Having done only one sketch instead of five as Marc recommends, I found that my pen jerked rather than “flowed.” Still, I could already see the value of this type of practice in preventing me from getting bogged down with details and in gaining confidence with drawing quickly. This sketch took no more than five minutes. I’m going to try it again soon.
Now on to the public service announcement part of this post:
|At left is the improvised cap liner I made to replace the one I|
stupidly tossed out, making a continual mess of ink.
You know that thin, plasticy or foamy liner inside the lid caps of bottled ink? I didn’t realize it served a function, so when it fell out of the cap to my bottle of Sailor Jentle Doyou ink recently, I simply chucked it. The next time I went to fill my pen, I noticed that a large dribble of ink had dripped down the outside of the bottle, making a huge mess. No matter how carefully I wiped out the lid or the bottle mouth, the ink continued to pool and then dribble down every time I opened or closed it. It was then that I realized that the thing I casually tossed out actually served as a seal between the lid and the bottle mouth, preventing such drips. Such a simple thing yet with an important function!
|The messy ink bottle label.|

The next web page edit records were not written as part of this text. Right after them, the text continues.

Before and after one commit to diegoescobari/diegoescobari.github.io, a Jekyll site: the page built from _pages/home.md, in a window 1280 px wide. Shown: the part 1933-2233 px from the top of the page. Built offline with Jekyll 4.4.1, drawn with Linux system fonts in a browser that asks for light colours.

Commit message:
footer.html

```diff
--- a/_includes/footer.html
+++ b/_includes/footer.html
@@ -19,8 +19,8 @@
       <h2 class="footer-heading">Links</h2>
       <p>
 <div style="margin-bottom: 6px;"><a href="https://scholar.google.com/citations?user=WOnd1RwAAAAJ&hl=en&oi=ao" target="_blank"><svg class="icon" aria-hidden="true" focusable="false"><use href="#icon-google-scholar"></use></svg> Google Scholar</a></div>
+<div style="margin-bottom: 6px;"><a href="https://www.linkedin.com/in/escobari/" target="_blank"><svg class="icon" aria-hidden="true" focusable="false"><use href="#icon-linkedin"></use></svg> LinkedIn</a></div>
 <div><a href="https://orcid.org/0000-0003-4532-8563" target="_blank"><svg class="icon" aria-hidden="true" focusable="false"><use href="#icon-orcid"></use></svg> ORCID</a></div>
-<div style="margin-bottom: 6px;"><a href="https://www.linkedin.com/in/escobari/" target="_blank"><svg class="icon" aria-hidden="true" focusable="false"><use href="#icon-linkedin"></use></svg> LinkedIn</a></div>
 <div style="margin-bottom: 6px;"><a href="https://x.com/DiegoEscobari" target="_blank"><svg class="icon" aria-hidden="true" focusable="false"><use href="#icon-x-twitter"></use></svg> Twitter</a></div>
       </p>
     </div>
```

Risking ridicule for being the last person in a first-world country to know this (in which case, this PSA won’t serve many), I posted a cry for help on Facebook’s Fountain Pen Network. Literally within minutes, several helpful fountain pen users replied that the same kind of liner material can be found on other similar lids, such as those on vitamin bottles. I went through our supply of various emptied containers and found a liner of similar size. I cut it down to fit inside the Sailor Jentle lid, and voilà! Problem solved. I was told by one poster that without the seal, the ink would have evaporated over time, so I’m especially relieved to have solved the issue quickly.